Data to examine: Begin

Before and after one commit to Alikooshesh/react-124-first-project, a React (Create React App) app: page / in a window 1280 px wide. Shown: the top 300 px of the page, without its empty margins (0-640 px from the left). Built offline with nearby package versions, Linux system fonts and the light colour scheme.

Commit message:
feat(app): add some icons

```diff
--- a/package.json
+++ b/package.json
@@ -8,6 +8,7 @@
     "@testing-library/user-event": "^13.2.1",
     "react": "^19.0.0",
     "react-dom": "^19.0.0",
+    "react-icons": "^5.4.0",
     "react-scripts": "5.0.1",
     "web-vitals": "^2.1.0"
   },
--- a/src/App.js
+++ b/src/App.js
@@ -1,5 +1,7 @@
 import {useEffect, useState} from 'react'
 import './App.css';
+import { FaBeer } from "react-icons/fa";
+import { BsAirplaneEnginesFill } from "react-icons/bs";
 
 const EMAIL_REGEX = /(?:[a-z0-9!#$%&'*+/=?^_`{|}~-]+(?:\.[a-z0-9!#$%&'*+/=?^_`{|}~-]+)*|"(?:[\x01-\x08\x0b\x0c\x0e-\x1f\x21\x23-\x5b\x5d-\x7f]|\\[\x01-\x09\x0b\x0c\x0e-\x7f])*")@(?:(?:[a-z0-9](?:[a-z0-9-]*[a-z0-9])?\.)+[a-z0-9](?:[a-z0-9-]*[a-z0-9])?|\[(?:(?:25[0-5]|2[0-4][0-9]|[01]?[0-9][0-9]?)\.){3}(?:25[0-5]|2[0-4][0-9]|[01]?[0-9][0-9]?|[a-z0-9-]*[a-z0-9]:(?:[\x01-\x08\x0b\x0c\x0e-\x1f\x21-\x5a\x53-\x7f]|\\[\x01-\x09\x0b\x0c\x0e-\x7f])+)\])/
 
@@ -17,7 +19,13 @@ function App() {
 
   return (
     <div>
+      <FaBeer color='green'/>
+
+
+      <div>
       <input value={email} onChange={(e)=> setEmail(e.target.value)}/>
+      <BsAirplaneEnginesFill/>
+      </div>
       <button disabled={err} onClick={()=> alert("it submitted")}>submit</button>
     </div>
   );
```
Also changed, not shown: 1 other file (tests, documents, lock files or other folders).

Data to examine: End

(Problem statement): Taking the listing above as a whole, count the lines that include the word "package" and report the figure only.

(Reply to the task): 3